Many recruiters have even stated how impressed they were with my experience at Starengu BEFORE I explained that it was a blog! The irony is that these are the same recruiters who most likely would not have given me the time of day if I did not have my blog listed on my LinkedIn profile. An employer should NOT have an issue with their employees having a blog, podcast, etc. (especially, if it is within their field). If anything this should be encouraged for the following reasons:
Let’s be real. There will always be aspects of your job that you don’t enjoy. Creative outlets like blogging, podcasting, etc. enable your employees to feel more energized to complete those mundane tasks.
Many times when employees pursue a side hustle their tends to be a correlation to their current job. Even if it’s not, the mere fact that they are proactive in gaining the skills they lack positions them to be in an even better position to help your company.
The majority of your employers work to live, not live to work. Even if an employee is not working their “dream job” they will still make an effort to do their job to the best of their ability. Many employees that pursue a side hustle fund it with their job. Their actual job may not promote them or provide them with a bonus. Therefore, it’s only fair that an employee should be able to pursue other ways to make up for the lack of income they aren’t receiving from their job.

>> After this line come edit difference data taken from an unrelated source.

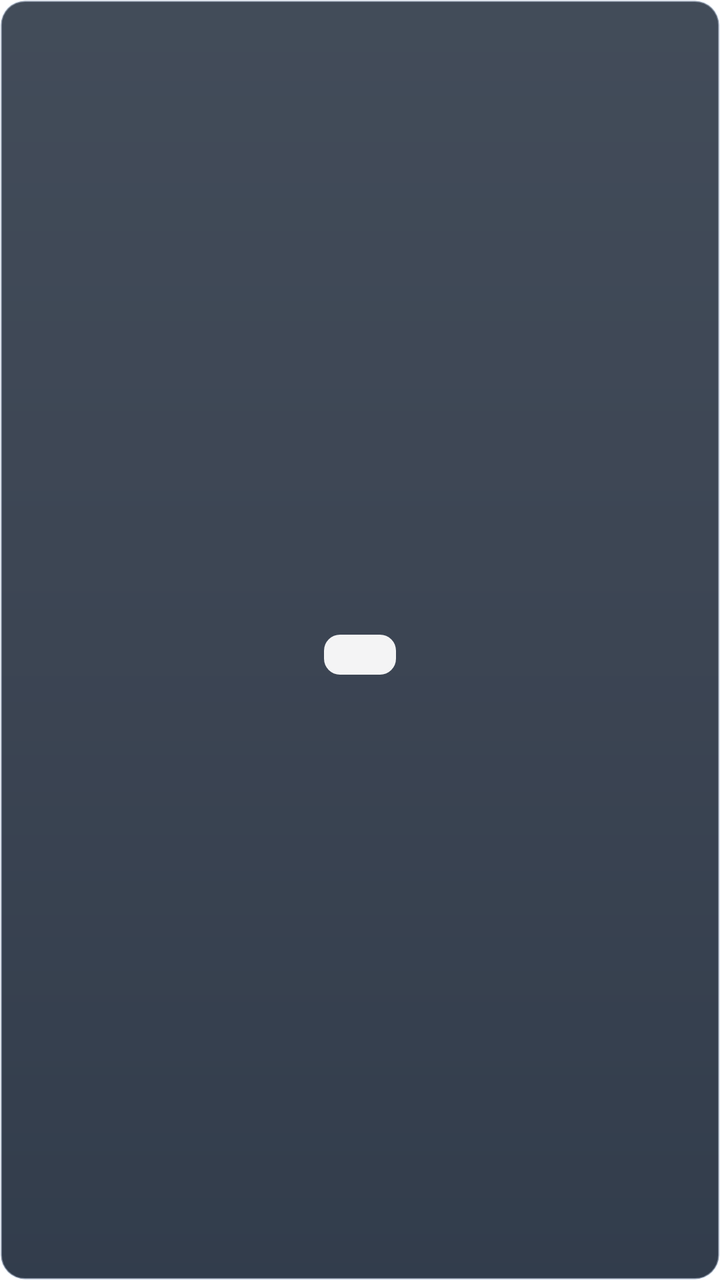
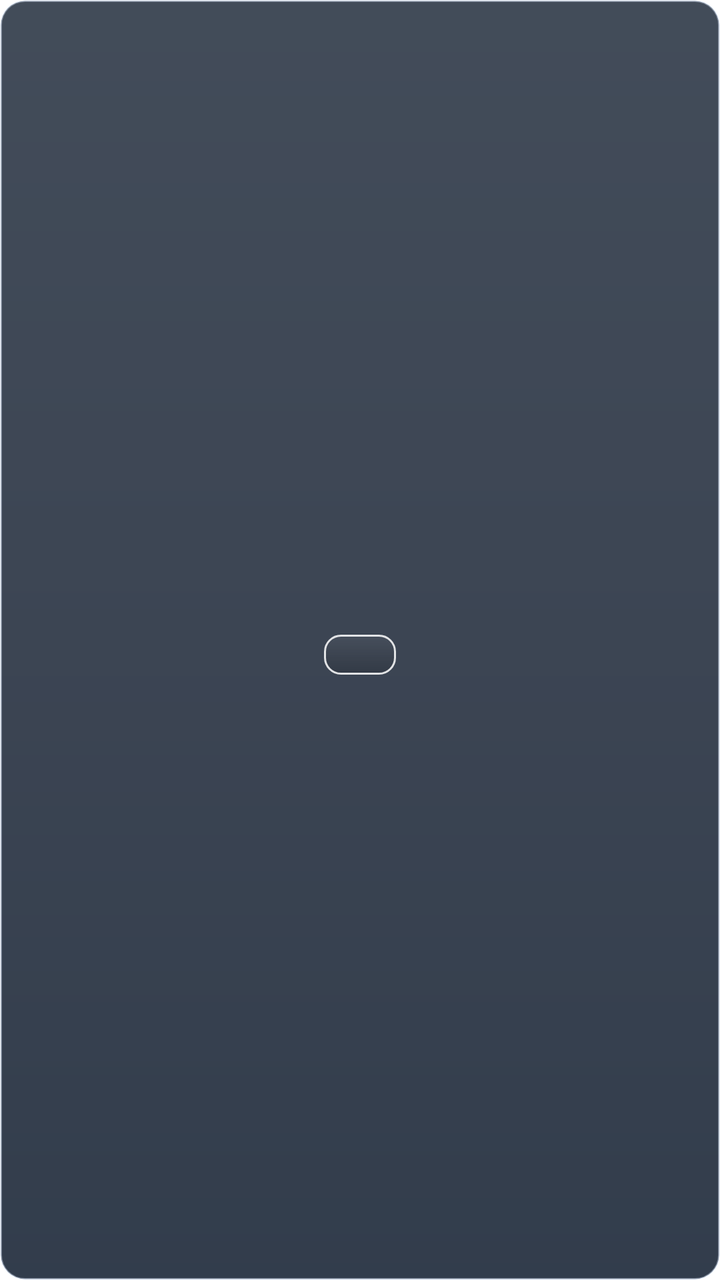

Compare the two renders of this Android layout. The source of the first and the diff that turns it into the second are given below.
<!-- AndroidManifest.xml: fallback theme Theme.MaterialComponents.DayNight.NoActionBar -->
<!-- res/layout/widget_small.xml -->
<LinearLayout xmlns:android="http://schemas.android.com/apk/res/android"
    android:id="@+id/root" android:layout_width="match_parent" android:layout_height="match_parent"
    android:orientation="vertical" android:gravity="center" android:paddingHorizontal="2dp"
    android:background="@drawable/widget_bg">
    <TextView android:id="@+id/status" android:layout_width="match_parent" android:layout_height="wrap_content"
        android:gravity="center" android:textSize="10sp" android:textStyle="bold" android:includeFontPadding="false"
        android:maxLines="1" android:ellipsize="end" />
    <TextView android:id="@+id/device" android:layout_width="match_parent" android:layout_height="wrap_content"
        android:gravity="center" android:textSize="10sp" android:includeFontPadding="false"
        android:maxLines="1" android:ellipsize="end" android:visibility="gone" />
    <TextView android:id="@+id/btn_main" android:layout_width="36dp" android:layout_height="20dp"
        android:layout_marginTop="3dp" android:gravity="center"
        android:includeFontPadding="false" android:maxLines="1" android:textSize="10sp" android:ellipsize="end"
        android:autoSizeTextType="uniform" android:autoSizeMinTextSize="8sp" android:autoSizeMaxTextSize="10sp" android:autoSizeStepGranularity="1sp"
        android:textColor="#102A43" android:background="@drawable/btn_widget_action" />
</LinearLayout>
<!-- resources referenced by this layout -->
<resources>
  <!-- drawable btn_widget_action (drawable) -->
  <shape xmlns:android="http://schemas.android.com/apk/res/android">
      <solid android:color="#F0FFFFFF"/>
      <corners android:radius="8dp"/>
  </shape>
  <!-- drawable widget_bg (drawable) -->
  <shape xmlns:android="http://schemas.android.com/apk/res/android">
      <gradient android:type="linear" android:angle="270"
          android:startColor="#E32B3645" android:centerColor="#E3242E3E" android:endColor="#E3192536"/>
      <stroke android:width="1dp" android:color="#66DFECFF"/>
      <corners android:radius="12dp"/>
  </shape>
</resources>

<!-- the commit's change to res/layout/widget_small.xml (unified diff, before → after) -->
@@ -12,5 +12,5 @@
         android:layout_marginTop="3dp" android:gravity="center"
         android:includeFontPadding="false" android:maxLines="1" android:textSize="10sp" android:ellipsize="end"
         android:autoSizeTextType="uniform" android:autoSizeMinTextSize="8sp" android:autoSizeMaxTextSize="10sp" android:autoSizeStepGranularity="1sp"
-        android:textColor="#102A43" android:background="@drawable/btn_widget_action" />
+        android:textColor="#FFFFFF" android:background="@drawable/btn_widget_action" />
 </LinearLayout>
<!-- resource entries referenced after the edit -->
@@ -2,7 +2,9 @@
 <resources>
   <!-- drawable btn_widget_action (drawable) -->
   <shape xmlns:android="http://schemas.android.com/apk/res/android">
-      <solid android:color="#F0FFFFFF"/>
+      <gradient android:type="linear" android:angle="270"
+          android:startColor="#0DFFFFFF" android:endColor="#2B000000"/>
+      <stroke android:width="1dp" android:color="#D9FFFFFF"/>
       <corners android:radius="8dp"/>
   </shape>
   <!-- drawable widget_bg (drawable) -->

Employers need to remember that they are hiring people NOT buying them. You cannot control every aspect of your employees’ life. What they choose to do with their paycheck is up to them. Your employees’ blog is not your competition. You should view it as a tool that demonstrates how passionate they are about helping people, continuing their education, demonstrating their expertise, etc.
Employees spend the majority of their day at work. Companies should not place themselves in a position to further monopolize their employees’ time by discouraging or denying their right to start a blog. Encouraging your staff to express their creativity will help prevent them from searching for greener pastures.